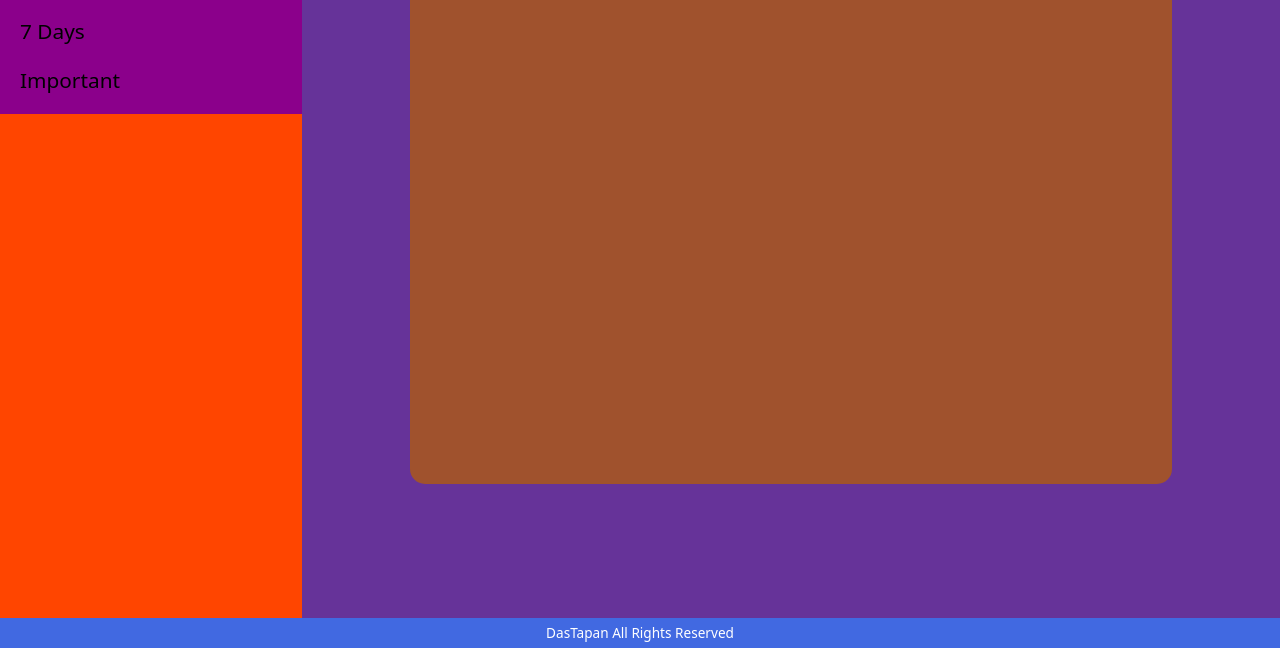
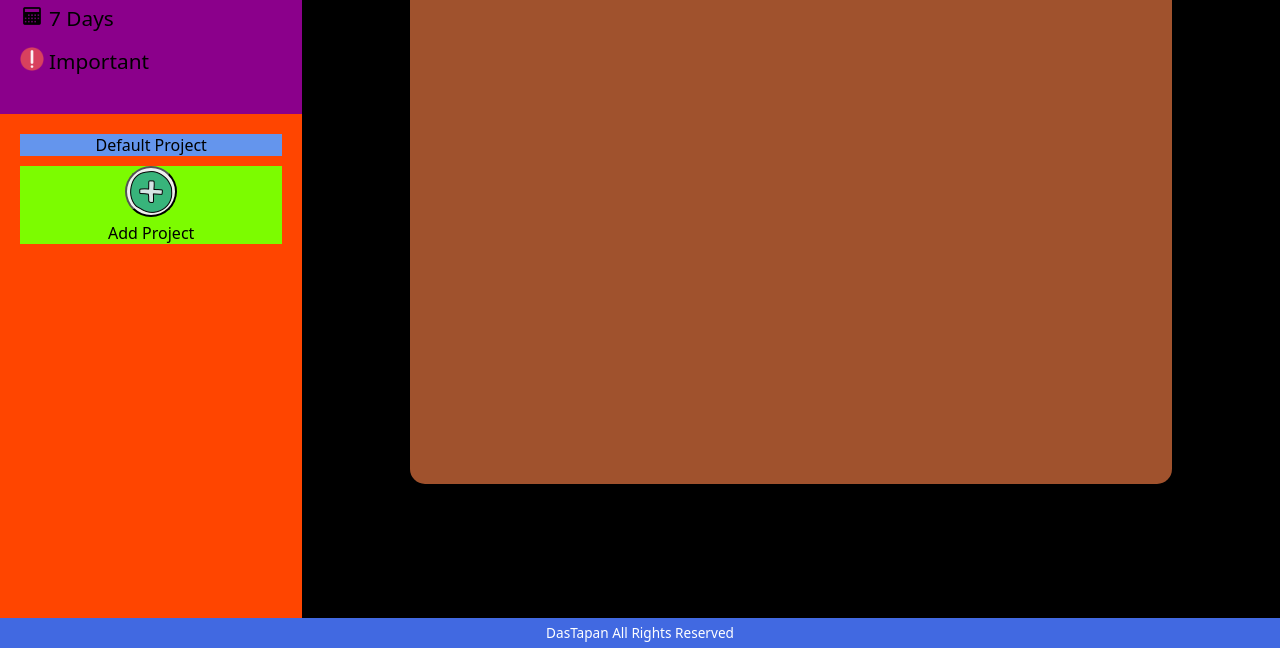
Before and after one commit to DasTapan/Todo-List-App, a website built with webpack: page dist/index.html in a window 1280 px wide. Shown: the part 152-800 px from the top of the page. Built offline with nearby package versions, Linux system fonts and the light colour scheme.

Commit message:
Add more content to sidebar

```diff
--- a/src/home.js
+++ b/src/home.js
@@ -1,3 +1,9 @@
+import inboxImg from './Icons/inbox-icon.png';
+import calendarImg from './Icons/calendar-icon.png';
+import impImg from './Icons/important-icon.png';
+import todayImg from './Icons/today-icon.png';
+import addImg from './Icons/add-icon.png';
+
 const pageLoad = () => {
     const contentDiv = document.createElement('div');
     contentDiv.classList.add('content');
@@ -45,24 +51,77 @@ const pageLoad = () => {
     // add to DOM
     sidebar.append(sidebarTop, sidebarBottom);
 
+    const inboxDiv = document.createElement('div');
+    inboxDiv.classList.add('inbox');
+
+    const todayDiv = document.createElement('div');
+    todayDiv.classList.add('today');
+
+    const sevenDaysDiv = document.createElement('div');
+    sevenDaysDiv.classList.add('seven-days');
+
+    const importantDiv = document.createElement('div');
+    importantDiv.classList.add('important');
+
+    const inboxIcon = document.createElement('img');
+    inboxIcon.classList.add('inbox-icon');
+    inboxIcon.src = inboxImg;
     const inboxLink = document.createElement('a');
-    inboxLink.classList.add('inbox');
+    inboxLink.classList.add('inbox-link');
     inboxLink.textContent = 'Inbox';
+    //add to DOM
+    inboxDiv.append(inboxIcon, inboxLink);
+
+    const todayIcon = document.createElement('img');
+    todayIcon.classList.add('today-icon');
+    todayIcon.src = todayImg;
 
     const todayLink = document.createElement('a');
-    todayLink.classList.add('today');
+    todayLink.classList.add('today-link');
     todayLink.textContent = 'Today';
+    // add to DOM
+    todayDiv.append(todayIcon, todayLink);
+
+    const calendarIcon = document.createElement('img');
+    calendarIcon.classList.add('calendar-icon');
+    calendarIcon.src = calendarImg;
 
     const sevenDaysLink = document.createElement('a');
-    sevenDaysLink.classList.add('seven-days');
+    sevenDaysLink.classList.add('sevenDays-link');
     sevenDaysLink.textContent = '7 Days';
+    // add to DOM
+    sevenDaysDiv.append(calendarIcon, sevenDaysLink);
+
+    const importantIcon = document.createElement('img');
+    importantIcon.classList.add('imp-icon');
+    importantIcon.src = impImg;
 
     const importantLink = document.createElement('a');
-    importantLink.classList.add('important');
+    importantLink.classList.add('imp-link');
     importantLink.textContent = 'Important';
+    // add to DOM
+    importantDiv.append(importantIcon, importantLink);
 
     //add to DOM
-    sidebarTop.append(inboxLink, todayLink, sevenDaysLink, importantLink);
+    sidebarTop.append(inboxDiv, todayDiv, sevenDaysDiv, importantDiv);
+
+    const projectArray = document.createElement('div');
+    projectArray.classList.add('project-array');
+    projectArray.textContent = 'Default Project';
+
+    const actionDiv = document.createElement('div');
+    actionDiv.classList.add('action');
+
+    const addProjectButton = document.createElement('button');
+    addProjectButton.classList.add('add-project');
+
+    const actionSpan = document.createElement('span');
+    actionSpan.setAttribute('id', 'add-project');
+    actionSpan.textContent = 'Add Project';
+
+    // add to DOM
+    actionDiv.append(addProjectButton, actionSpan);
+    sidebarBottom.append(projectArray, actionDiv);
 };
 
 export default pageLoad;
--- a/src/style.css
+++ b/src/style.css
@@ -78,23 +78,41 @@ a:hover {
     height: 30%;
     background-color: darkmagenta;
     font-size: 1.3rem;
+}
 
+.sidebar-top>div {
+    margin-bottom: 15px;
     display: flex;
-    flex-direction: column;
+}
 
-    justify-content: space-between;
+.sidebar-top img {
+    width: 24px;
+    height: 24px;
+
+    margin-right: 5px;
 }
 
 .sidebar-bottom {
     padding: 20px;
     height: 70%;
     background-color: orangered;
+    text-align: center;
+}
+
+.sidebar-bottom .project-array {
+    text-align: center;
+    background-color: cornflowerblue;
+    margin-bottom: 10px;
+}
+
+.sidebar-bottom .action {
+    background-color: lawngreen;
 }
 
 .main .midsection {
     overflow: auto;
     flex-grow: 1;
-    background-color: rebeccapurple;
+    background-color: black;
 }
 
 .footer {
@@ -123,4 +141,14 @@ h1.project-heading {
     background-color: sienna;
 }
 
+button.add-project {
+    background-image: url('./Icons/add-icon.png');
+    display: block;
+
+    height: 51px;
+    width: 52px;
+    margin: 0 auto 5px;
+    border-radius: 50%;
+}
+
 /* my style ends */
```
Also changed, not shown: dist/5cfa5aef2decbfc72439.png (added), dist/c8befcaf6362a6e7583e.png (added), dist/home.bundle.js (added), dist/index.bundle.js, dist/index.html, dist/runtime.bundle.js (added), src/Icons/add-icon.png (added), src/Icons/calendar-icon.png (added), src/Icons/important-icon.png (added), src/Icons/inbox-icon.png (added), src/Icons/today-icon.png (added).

» Problem requirements
All records must be output exactly as they are, except for the pictures, which are left out.

» Response
Before and after one commit to DasTapan/Todo-List-App, a website built with webpack: page dist/index.html in a window 1280 px wide. Shown: the part 152-800 px from the top of the page. Built offline with nearby package versions, Linux system fonts and the light colour scheme.

Commit message:
Add more content to sidebar

```diff
--- a/src/home.js
+++ b/src/home.js
@@ -1,3 +1,9 @@
+import inboxImg from './Icons/inbox-icon.png';
+import calendarImg from './Icons/calendar-icon.png';
+import impImg from './Icons/important-icon.png';
+import todayImg from './Icons/today-icon.png';
+import addImg from './Icons/add-icon.png';
+
 const pageLoad = () => {
     const contentDiv = document.createElement('div');
     contentDiv.classList.add('content');
@@ -45,24 +51,77 @@ const pageLoad = () => {
     // add to DOM
     sidebar.append(sidebarTop, sidebarBottom);
 
+    const inboxDiv = document.createElement('div');
+    inboxDiv.classList.add('inbox');
+
+    const todayDiv = document.createElement('div');
+    todayDiv.classList.add('today');
+
+    const sevenDaysDiv = document.createElement('div');
+    sevenDaysDiv.classList.add('seven-days');
+
+    const importantDiv = document.createElement('div');
+    importantDiv.classList.add('important');
+
+    const inboxIcon = document.createElement('img');
+    inboxIcon.classList.add('inbox-icon');
+    inboxIcon.src = inboxImg;
     const inboxLink = document.createElement('a');
-    inboxLink.classList.add('inbox');
+    inboxLink.classList.add('inbox-link');
     inboxLink.textContent = 'Inbox';
+    //add to DOM
+    inboxDiv.append(inboxIcon, inboxLink);
+
+    const todayIcon = document.createElement('img');
+    todayIcon.classList.add('today-icon');
+    todayIcon.src = todayImg;
 
     const todayLink = document.createElement('a');
-    todayLink.classList.add('today');
+    todayLink.classList.add('today-link');
     todayLink.textContent = 'Today';
+    // add to DOM
+    todayDiv.append(todayIcon, todayLink);
+
+    const calendarIcon = document.createElement('img');
+    calendarIcon.classList.add('calendar-icon');
+    calendarIcon.src = calendarImg;
 
     const sevenDaysLink = document.createElement('a');
-    sevenDaysLink.classList.add('seven-days');
+    sevenDaysLink.classList.add('sevenDays-link');
     sevenDaysLink.textContent = '7 Days';
+    // add to DOM
+    sevenDaysDiv.append(calendarIcon, sevenDaysLink);
+
+    const importantIcon = document.createElement('img');
+    importantIcon.classList.add('imp-icon');
+    importantIcon.src = impImg;
 
     const importantLink = document.createElement('a');
-    importantLink.classList.add('important');
+    importantLink.classList.add('imp-link');
     importantLink.textContent = 'Important';
+    // add to DOM
+    importantDiv.append(importantIcon, importantLink);
 
     //add to DOM
-    sidebarTop.append(inboxLink, todayLink, sevenDaysLink, importantLink);
+    sidebarTop.append(inboxDiv, todayDiv, sevenDaysDiv, importantDiv);
+
+    const projectArray = document.createElement('div');
+    projectArray.classList.add('project-array');
+    projectArray.textContent = 'Default Project';
+
+    const actionDiv = document.createElement('div');
+    actionDiv.classList.add('action');
+
+    const addProjectButton = document.createElement('button');
+    addProjectButton.classList.add('add-project');
+
+    const actionSpan = document.createElement('span');
+    actionSpan.setAttribute('id', 'add-project');
+    actionSpan.textContent = 'Add Project';
+
+    // add to DOM
+    actionDiv.append(addProjectButton, actionSpan);
+    sidebarBottom.append(projectArray, actionDiv);
 };
 
 export default pageLoad;
--- a/src/style.css
+++ b/src/style.css
@@ -78,23 +78,41 @@ a:hover {
     height: 30%;
     background-color: darkmagenta;
     font-size: 1.3rem;
+}
 
+.sidebar-top>div {
+    margin-bottom: 15px;
     display: flex;
-    flex-direction: column;
+}
 
-    justify-content: space-between;
+.sidebar-top img {
+    width: 24px;
+    height: 24px;
+
+    margin-right: 5px;
 }
 
 .sidebar-bottom {
     padding: 20px;
     height: 70%;
     background-color: orangered;
+    text-align: center;
+}
+
+.sidebar-bottom .project-array {
+    text-align: center;
+    background-color: cornflowerblue;
+    margin-bottom: 10px;
+}
+
+.sidebar-bottom .action {
+    background-color: lawngreen;
 }
 
 .main .midsection {
     overflow: auto;
     flex-grow: 1;
-    background-color: rebeccapurple;
+    background-color: black;
 }
 
 .footer {
@@ -123,4 +141,14 @@ h1.project-heading {
     background-color: sienna;
 }
 
+button.add-project {
+    background-image: url('./Icons/add-icon.png');
+    display: block;
+
+    height: 51px;
+    width: 52px;
+    margin: 0 auto 5px;
+    border-radius: 50%;
+}
+
 /* my style ends */
```
Also changed, not shown: dist/5cfa5aef2decbfc72439.png (added), dist/c8befcaf6362a6e7583e.png (added), dist/home.bundle.js (added), dist/index.bundle.js, dist/index.html, dist/runtime.bundle.js (added), src/Icons/add-icon.png (added), src/Icons/calendar-icon.png (added), src/Icons/important-icon.png (added), src/Icons/inbox-icon.png (added), src/Icons/today-icon.png (added).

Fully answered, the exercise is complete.